Reading Outcast PAK files
Good Old Games just released Outcast, one of my favorite games of the late 1990s. They're selling it for $6 USD. In honor of the occasion I've dug up some of my file-format hacking notes. I'm indebted to Dmitry Andreev for much of this info.
Outcast's archive files are stored in the relatively-obscure PKWARE Data Compression Library format, a variant of Lempel-Ziv-Huffman dictionary compression with static tables for the Huffman codes. The archive file contains an uncompressed directory followed by all the files, individually compressed. Multi-byte values are stored little-endian (least significant byte first).
All Outcast files start with a 2-byte magic number: (71 6e). For .pak files this is followed by ten more magic bytes: (0 0 d3 d4 7d 9 1 0 0 0). Next is a 4-byte value indicating whether the files in the archive are compressed or not. A value of 1 means they are compressed; a value of 3 means they are not.

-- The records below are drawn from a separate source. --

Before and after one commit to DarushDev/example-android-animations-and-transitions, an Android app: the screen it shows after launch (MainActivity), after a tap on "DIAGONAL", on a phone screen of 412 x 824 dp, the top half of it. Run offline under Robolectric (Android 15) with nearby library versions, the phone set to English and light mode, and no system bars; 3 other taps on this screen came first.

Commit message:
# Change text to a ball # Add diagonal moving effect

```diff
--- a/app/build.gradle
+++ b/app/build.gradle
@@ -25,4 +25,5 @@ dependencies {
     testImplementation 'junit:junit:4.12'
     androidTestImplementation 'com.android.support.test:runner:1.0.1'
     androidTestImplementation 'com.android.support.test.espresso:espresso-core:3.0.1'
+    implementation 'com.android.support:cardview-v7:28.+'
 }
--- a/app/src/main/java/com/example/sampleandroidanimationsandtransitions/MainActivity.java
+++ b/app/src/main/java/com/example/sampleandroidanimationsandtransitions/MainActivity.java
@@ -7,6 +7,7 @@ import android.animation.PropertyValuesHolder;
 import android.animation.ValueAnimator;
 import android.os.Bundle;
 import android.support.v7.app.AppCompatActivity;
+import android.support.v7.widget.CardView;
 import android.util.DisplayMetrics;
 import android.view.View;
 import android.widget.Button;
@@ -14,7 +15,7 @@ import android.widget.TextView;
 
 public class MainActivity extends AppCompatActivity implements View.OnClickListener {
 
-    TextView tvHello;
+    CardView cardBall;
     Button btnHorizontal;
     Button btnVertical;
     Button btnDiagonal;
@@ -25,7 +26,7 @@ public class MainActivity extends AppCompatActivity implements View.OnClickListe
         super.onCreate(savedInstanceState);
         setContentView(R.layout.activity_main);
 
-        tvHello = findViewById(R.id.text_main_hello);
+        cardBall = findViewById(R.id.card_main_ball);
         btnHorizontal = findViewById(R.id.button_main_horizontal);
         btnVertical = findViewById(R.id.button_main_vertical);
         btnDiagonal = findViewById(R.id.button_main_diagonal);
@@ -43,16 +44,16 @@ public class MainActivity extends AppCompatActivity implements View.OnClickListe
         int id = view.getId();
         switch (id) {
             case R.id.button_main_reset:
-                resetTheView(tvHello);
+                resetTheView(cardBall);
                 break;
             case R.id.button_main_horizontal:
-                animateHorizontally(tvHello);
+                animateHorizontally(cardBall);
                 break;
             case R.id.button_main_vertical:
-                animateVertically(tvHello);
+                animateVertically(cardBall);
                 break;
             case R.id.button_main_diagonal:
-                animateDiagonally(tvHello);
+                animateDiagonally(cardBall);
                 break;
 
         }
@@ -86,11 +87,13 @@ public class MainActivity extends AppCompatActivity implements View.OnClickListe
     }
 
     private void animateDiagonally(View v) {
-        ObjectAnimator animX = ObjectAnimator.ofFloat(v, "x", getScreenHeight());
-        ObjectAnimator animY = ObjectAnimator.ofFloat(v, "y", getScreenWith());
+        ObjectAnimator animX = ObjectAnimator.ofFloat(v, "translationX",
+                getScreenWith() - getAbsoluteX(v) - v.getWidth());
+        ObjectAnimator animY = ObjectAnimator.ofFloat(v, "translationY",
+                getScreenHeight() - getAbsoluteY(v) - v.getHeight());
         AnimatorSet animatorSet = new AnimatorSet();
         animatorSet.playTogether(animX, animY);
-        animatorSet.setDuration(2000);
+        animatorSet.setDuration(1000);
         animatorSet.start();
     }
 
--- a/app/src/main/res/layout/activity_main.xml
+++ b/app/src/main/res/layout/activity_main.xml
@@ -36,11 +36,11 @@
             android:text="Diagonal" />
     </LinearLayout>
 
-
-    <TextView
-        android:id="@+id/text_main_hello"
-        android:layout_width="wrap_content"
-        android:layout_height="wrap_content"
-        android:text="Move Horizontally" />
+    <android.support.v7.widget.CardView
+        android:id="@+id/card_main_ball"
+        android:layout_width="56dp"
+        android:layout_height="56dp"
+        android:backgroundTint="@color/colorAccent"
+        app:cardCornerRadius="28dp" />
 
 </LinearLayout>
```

Next up is a 4-byte value containing the number of files in the archive. Following it comes that many variable-length directory entries. Each directory entry starts with a variable-length string (a 4-byte count followed by that many bytes; no null terminators), which is followed by the 4-byte offset from the start of the archive to the file's contents; the 4-byte compressed file size; and the 4-byte uncompressed file size.
After that is the data for the individual files. Each file is compressed separately. I used code by Mark Adler to do the decompression.